Thursday, April 30, 2015

How Labour lost the Scottish electorate.

It now seems certain that Labour will enter the next parliament with only a handful of Scottish MP's. They may even be fewer Labour MP's in Scotland than pandas. Labour's collapse was predictable and inevitable. It may have culminated in the referendum, but it has been a long time coming,.

Labour could have made a socialist and internationalist case against independence, or even a federalist one within the European Union, but they chose not to. Instead, they went into a coalition with the Conservative Party to push a vision of lack of capability within Scotland to manage it's own affairs. Couple to this an overblown fearmongering, especially with older voters and people had simply had enough.

Labour have also failed to recognise that their core social democratic values are no longer unique. The SNP has reinvented itself since 1979 and is now more clearly social democratic than Labour.

The local breakdown of referendum voting showed that tribal voting has effectively ended. Glasgow voted Yes, even though Labour had traditionally harnessed the working class Catholic vote. Catholic and working class voters now seem more comfortable with the SNP and are voting for them.

Not content with annoying half the electorate many in Labour have continued to demonise those who vote SNP as either racists or "nasty nationalists". This shows a complete failure to engage with the SNP's civic nationalism - if you move to Scotland tomorrow you will be considered Scottish.

Labour's last campaign tactic seems to be an eve of poll leaflet entitled "24 hours left to prevent another referendum". The SNP have made it clear they do not want another referendum unless there is an attempt to leave the EU. Even if they did want a referendum under those circumstances presumably Labour and the Conservatives will vote against legislation enabling it so if it went through it would be Labour's own fault.

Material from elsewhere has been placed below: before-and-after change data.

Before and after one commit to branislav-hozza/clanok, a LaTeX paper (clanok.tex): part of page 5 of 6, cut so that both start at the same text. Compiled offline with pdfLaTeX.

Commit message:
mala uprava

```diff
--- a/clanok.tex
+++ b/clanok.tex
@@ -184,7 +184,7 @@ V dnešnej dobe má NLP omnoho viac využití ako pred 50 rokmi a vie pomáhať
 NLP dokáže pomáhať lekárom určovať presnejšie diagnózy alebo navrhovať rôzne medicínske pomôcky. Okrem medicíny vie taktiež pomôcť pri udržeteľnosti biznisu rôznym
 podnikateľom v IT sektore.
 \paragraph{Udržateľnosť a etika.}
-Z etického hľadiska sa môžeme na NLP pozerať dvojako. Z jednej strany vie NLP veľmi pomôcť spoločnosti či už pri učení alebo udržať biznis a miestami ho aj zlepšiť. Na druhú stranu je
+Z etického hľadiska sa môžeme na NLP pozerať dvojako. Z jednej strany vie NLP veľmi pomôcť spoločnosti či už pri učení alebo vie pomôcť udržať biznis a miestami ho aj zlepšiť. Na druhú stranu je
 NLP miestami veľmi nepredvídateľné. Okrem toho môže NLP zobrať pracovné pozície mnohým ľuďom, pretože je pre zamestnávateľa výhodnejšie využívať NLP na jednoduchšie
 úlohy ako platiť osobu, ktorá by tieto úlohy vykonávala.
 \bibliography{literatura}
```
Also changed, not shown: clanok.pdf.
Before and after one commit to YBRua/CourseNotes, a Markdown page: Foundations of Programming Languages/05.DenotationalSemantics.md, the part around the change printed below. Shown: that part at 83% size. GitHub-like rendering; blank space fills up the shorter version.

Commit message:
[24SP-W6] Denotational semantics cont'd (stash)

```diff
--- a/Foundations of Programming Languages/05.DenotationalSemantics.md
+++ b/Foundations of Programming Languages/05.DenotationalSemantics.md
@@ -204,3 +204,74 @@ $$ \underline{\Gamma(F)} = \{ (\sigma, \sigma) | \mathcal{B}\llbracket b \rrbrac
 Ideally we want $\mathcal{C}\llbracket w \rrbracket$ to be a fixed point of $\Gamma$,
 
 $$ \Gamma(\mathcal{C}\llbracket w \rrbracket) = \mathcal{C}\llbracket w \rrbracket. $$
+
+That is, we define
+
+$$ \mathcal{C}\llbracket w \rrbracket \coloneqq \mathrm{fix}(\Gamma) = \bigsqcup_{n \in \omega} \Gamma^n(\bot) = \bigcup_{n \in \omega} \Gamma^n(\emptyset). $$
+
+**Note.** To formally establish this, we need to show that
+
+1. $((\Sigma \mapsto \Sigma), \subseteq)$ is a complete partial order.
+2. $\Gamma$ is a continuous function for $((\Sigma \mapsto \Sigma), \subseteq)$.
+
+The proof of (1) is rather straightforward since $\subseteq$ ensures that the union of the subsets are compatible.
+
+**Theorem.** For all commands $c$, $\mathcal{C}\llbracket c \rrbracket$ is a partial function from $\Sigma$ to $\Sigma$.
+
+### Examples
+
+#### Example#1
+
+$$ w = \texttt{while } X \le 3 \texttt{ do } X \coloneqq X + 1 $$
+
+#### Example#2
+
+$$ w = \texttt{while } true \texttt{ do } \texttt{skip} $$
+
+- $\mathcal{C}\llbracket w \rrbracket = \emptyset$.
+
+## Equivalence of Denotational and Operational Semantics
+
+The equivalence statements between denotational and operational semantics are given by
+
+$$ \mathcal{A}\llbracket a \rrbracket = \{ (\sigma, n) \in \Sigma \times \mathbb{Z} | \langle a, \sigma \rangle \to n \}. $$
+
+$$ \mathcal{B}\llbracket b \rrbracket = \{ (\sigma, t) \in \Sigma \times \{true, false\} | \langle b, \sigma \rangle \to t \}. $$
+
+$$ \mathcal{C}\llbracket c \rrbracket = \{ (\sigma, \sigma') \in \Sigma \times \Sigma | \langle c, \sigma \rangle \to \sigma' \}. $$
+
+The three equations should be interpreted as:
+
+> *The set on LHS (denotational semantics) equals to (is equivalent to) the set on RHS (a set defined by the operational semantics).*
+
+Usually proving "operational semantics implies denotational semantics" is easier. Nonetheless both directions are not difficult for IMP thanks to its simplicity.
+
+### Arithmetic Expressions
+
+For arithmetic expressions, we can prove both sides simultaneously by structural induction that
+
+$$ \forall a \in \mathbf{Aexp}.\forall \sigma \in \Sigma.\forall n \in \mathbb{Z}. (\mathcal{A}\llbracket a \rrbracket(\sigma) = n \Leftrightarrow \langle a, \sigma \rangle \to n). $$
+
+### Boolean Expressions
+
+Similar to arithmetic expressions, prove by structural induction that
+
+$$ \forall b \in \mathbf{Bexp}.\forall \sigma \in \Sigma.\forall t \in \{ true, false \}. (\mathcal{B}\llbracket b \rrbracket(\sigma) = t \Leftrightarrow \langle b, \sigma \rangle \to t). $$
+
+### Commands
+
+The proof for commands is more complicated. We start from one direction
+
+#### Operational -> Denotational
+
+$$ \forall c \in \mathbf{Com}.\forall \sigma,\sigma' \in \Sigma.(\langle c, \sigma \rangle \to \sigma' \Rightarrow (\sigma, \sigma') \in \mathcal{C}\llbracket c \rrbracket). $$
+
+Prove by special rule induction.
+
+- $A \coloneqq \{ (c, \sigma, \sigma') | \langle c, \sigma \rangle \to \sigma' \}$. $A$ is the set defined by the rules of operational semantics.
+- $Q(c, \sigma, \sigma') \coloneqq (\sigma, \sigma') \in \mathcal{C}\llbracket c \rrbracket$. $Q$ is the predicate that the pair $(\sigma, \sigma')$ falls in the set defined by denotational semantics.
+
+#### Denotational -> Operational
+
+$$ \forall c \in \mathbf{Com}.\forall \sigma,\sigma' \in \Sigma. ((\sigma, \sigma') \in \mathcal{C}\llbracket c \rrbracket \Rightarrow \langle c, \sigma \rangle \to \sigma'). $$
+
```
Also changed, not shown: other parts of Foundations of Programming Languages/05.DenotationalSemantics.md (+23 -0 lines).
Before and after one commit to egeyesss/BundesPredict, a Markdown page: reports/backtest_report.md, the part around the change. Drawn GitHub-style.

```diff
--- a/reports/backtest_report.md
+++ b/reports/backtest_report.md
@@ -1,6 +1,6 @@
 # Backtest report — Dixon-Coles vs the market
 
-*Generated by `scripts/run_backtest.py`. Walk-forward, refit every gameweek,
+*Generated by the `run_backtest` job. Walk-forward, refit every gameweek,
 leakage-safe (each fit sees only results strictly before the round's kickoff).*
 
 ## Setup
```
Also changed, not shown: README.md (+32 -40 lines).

With one week left to go, both Labour and the Conservatives may be relying heavily on a pro union bounce from the imminent royal birth.